The war, therefore, if we judge it by the standards of previous wars, is merely an imposture. It is like the battles between certain ruminant animals whose horns are set at such an angle that they are incapable of hurting one another. but though it is unreal it is not meaningless. It eats up the surplus of consumable goods, and it helps preserve the special mental atmosphere that a hierarchical society needs. War, it will be seen, i a purely internal affair . . . . In our own day they are not fighting against one another at all. The war is waged by each ruling group against its own subjects, and the object of the war is not to make or prevent conquests of territory, but to keep thte structure of society in tact.”
And so, as the plot thickens, three-quarters of the way through, Winston’s reality pulls into focus: Oceania as a society distracted by faux news, high-octaine alcohol and is run by a government that mutes real-world tragedies and danger — truth is “classified.”
Of course it’s a mirror. All of this is potent, particularly now as we seem to live on a diet of distraction and obfuscation.
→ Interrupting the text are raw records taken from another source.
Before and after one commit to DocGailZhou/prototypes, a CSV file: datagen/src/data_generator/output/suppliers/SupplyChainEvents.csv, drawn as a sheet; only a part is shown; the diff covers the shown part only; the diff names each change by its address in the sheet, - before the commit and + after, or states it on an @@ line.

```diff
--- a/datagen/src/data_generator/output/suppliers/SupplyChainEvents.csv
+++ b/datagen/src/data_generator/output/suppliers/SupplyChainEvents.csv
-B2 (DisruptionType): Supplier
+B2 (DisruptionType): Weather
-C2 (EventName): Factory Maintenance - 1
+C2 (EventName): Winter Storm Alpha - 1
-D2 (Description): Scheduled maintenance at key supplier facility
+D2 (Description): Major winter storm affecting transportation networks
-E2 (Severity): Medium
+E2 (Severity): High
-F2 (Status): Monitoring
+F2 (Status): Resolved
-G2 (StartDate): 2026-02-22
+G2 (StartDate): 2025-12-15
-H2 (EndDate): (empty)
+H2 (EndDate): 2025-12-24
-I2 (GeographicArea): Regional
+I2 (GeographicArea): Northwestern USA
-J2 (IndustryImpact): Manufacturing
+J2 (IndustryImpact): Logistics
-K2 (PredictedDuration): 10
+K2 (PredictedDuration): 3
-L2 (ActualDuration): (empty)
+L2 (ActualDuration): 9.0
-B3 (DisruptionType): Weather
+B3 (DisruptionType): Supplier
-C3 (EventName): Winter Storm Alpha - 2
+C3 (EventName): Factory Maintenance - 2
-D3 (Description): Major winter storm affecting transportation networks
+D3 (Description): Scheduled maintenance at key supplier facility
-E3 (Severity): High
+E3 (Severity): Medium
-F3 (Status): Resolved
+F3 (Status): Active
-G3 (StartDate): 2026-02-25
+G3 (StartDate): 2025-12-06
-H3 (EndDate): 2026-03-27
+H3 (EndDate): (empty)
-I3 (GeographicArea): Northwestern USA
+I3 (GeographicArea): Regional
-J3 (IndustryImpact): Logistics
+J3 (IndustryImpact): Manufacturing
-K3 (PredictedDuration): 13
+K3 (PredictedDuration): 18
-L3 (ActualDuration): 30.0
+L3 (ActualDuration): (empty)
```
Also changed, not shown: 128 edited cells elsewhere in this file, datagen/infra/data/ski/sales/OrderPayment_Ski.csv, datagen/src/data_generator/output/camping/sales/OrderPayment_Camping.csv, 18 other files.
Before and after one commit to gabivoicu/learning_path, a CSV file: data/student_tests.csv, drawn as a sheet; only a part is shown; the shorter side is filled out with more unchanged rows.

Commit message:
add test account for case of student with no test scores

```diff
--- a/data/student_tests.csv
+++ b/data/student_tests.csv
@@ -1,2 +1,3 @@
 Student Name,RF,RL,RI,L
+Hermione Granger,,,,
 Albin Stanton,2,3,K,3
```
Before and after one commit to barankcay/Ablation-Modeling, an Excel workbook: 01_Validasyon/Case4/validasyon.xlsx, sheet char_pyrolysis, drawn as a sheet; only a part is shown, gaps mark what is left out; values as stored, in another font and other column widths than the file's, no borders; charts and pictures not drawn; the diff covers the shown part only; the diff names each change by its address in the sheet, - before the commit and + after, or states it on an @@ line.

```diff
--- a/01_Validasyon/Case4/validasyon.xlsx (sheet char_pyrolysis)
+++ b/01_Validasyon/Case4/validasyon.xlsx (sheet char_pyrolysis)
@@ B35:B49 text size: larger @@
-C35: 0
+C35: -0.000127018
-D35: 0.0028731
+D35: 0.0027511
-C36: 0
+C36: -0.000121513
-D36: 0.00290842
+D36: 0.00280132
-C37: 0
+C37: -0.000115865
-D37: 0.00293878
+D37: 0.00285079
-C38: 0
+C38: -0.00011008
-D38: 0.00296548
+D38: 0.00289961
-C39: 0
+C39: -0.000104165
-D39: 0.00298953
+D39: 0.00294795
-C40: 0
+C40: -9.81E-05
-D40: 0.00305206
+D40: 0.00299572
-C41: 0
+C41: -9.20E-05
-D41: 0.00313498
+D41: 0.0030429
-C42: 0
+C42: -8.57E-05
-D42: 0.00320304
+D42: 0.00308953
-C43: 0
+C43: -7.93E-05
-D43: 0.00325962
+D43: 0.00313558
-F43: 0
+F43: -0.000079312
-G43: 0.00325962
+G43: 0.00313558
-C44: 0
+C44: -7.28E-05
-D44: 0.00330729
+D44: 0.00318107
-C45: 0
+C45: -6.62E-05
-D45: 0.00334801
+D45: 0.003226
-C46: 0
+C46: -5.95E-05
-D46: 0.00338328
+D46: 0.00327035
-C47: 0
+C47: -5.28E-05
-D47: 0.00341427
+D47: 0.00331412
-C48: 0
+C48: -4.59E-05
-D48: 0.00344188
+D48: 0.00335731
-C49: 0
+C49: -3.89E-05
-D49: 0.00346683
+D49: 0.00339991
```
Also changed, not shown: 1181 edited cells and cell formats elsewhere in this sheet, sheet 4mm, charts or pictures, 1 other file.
I think about this more and more as I’ve been grading student papers — their pieces of journalism. Not all, but some are studded with of idiosyncratic placement of capital letters (california is Awesome) — a feature of Newspeak, strange leaps at geographical location, “Next year, he will be traveling to Afghanistan, Iraq to film the music video.) — conflation a tenet of Newspeak as well. Or pop-culture placeholders standing in for their own ideas “The eggs are cold . . . . the Jell-O’s jigging.” I suppose, themselves, slogans. If you can’t communicate with clarity — if you don’t even know what it is you think — where does that leave you? We’re held together by language and our memories — our sense of our place in the world. The manner in which we express ideas, facts and impressions make us who we are. The past and present are the foundation of the future, but what if we don’t know either?
Revolution, Orwell underscores, does begin with language, rhetoric and its power to sway us emotionally. “It’s a beautiful thing, the destruction of words.” Controlling that language: it’s verbs and adjectives it’s nouns — controls its power and breadth and possibility — and so too it’s people.
Remember, says Winston’s co-worker Symes, shortly before he is disappeared: “The revolution will be complete when the language is perfect.”
War is Peace
Slavery is Freedom
Ignorance is Strength
I ended up at the movies today (rare treat) where I saw Fair Game with Naomi Watts and Sean Penn as ex-CIA-operative, Valerie Plame and ex-U.S. ambassador, Joe Wilson, respectively. The timing too, was eerie, with Orwell’s Newspeak still in my head. Talk of WMD’s and top-down control of the official government narrative and the like — it was most likely much more effective for me because of the larger context.